A resident walks past tree shadows in Beijing, where carbon emissions were low during the COVID-19 crisis in March.

It’s been a half-century since the first Earth Day on April 22, 1970. In a less unusual year, that 50th anniversary might have brought worldwide notice. But a pandemic has consumed most public attention. Yet the environmental issues that Earth Day highlights are as urgent as ever. In many ways, they are woven with the coronavirus crisis.

One issue is that humanity’s view of the natural world may be changing. COVID-19 is believed to have leaped to humans from another species. Will fear grow that other forms of life are dangerous and to be avoided? Or will a commitment grow to more deeply understand and live in harmony with the natural world?

Another issue posed by the virus: Will the need to reignite faltering economies result in less protection for the environment? That question poses a false choice. The environment and economy are too interrelated to suppose each fits into separate boxes. “The economy is a wholly owned subsidiary of the environment,” pointed out Earth Day’s founder, Wisconsin Sen. Gaylord Nelson. “Not the other way around.” A healthy economy rests on a healthy environment.

The world’s economic system has experienced a great disruption. Governments are responding with unprecedented speed and massive spending. Old rules of the road are being abandoned. Will people now accept radical steps to curb climate change?

Each year lost in reducing carbon emissions will make the need for future steps to be more drastic. The National Geographic Society recently calculated how climate change might affect cities 50 years from now. Boston, for example, would have summer temperatures 8 degrees Fahrenheit hotter on average, along with 2 inches more rain.

The shutdown of businesses during the coronavirus outbreak has been a global experiment in the benefits of clean air. As of March 8, the forced shuttering of factories in Wuhan, China, and the resulting reduction in air pollution saved an estimated 51,000 to 73,000 lives, estimates Marshall Burke, an assistant professor of earth system science at Stanford University. That total is far more than the lives reportedly lost to the virus in the surrounding Hubei province.

Earth Day has always been a call for individual action, including lifestyle changes and investments in clean technologies. That grassroots momentum has led to “green” policies by most governments and to international climate agreements. Yet progress has been slow.

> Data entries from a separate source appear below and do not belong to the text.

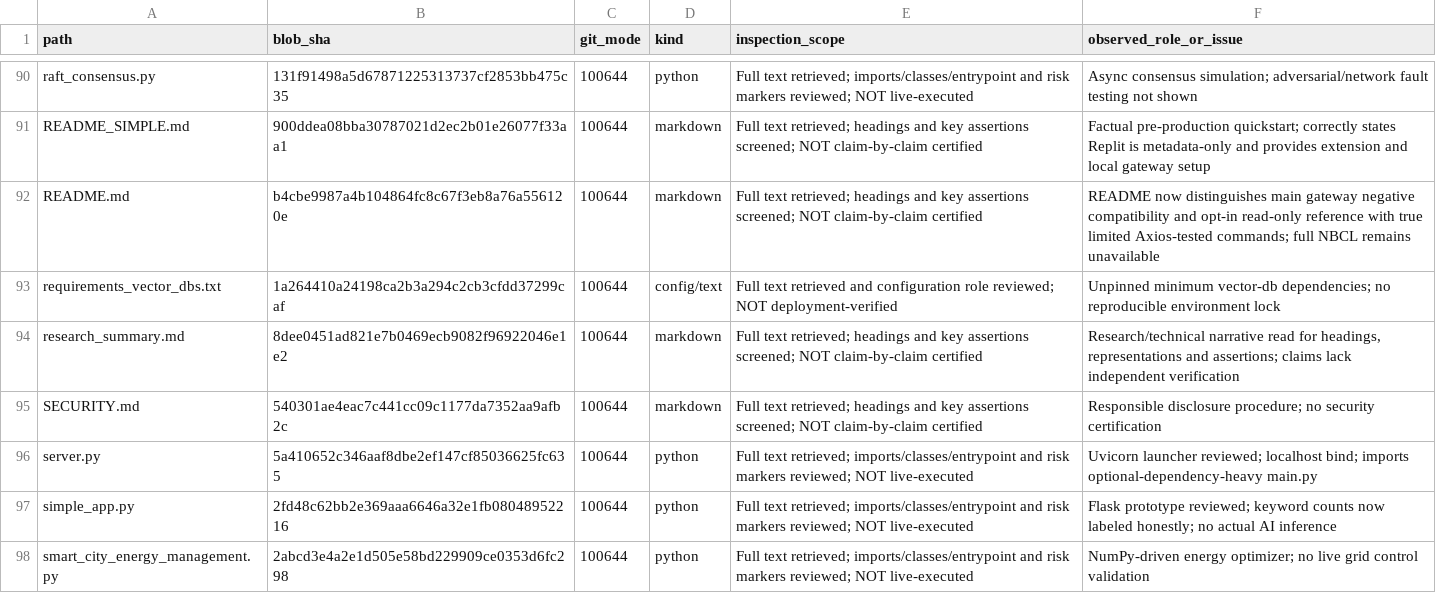
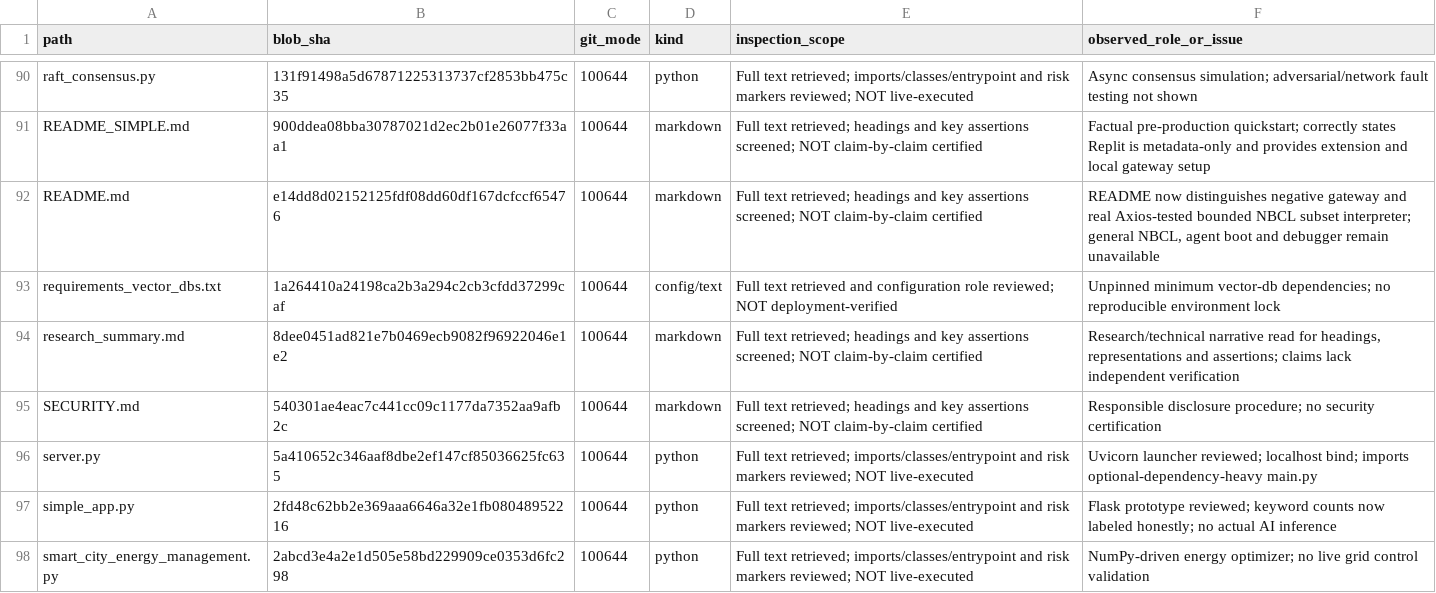
Before and after one commit to NeuralBlitz/LRS-NeuralBlitz, a CSV file: docs/audits/root-file-review.csv, drawn as a sheet; only a part is shown, gaps mark what is left out.

Commit message:
feat(nbcl): execute bounded deterministic inline programs with verified steps (#48)
* feat(nbcl): add bounded pure command parser and prevalidated multi-line interpreter

* feat(nbos): execute strict read-only NBCL subset and bounded inline programs

* test(nbcl): property and boundary tests for pure interpreter, parsing and program budgets

* feat(nbos): add explicit source-mode preflight and step-by-step execution evidence checks

* feat(vscode): route multiline NBCL documents through explicit bounded inline source mode

* test(nbos): source-mode negotiation, step evidence and request confidentiality

* test(vscode): multiline editor source dispatches only to source-mode client

* test(nbos): verify real bounded NBCL arithmetic and full program rejection contracts

* test(protocol): prove actual Axios executes safe multi-line NBCL and exact integer operations

* feat(vscode): advertise deterministic /calc subset completion with explicit limits

* feat(nbcl): add deterministic /calc subset highlighting and snippet

* feat(nbcl): add deterministic /calc subset highlighting and snippet

* docs(nbcl): specify finite interpreter grammar, budgets, steps and non-goals

* docs(nbcl): disclose bounded source interpreter without claiming full agent execution

* docs(nbcl): disclose bounded source interpreter without claiming full agent execution

* docs(nbcl): disclose bounded source interpreter without claiming full agent execution

* docs(nbcl): disclose bounded source interpreter without claiming full agent execution

* docs(nbcl): disclose bounded source interpreter without claiming full agent execution

* docs(nbcl): disclose bounded source interpreter without claiming full agent execution

* docs(nbcl): disclose bounded source interpreter without claiming full agent execution

* docs(nbcl): clarify VS Code command and multiline source selection behavior

* audit(root): refresh README content hash for verified bounded interpreter claims

```diff
--- a/docs/audits/root-file-review.csv
+++ b/docs/audits/root-file-review.csv
@@ -91,3 +91,3 @@ path,blob_sha,git_mode,kind,inspection_scope,observed_role_or_issue
 "README_SIMPLE.md","900ddea08bba30787021d2ec2b01e26077f33aa1","100644","markdown","Full text retrieved; headings and key assertions screened; NOT claim-by-claim certified","Factual pre-production quickstart; correctly states Replit is metadata-only and provides extension and local gateway setup"
-"README.md","b4cbe9987a4b104864fc8c67f3eb8a76a556120e","100644","markdown","Full text retrieved; headings and key assertions screened; NOT claim-by-claim certified","README now distinguishes main gateway negative compatibility and opt-in read-only reference with true limited Axios-tested commands; full NBCL remains unavailable"
+"README.md","e14dd8d02152125fdf08dd60df167dcfccf65476","100644","markdown","Full text retrieved; headings and key assertions screened; NOT claim-by-claim certified","README now distinguishes negative gateway and real Axios-tested bounded NBCL subset interpreter; general NBCL, agent boot and debugger remain unavailable"
 "requirements_vector_dbs.txt","1a264410a24198ca2b3a294c2cb3cfdd37299caf","100644","config/text","Full text retrieved and configuration role reviewed; NOT deployment-verified","Unpinned minimum vector-db dependencies; no reproducible environment lock"
```
Also changed, not shown: 20 other files.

Just as the COVID-19 crisis is bringing forth innovative solutions to a complex and urgent issue, new approaches are required on climate change. This year’s Earth Day, coming during a pandemic, is a reminder of the need for global action to solve a problem involving the whole planet. If humanity is in harmony on that, it can find harmony with the natural world.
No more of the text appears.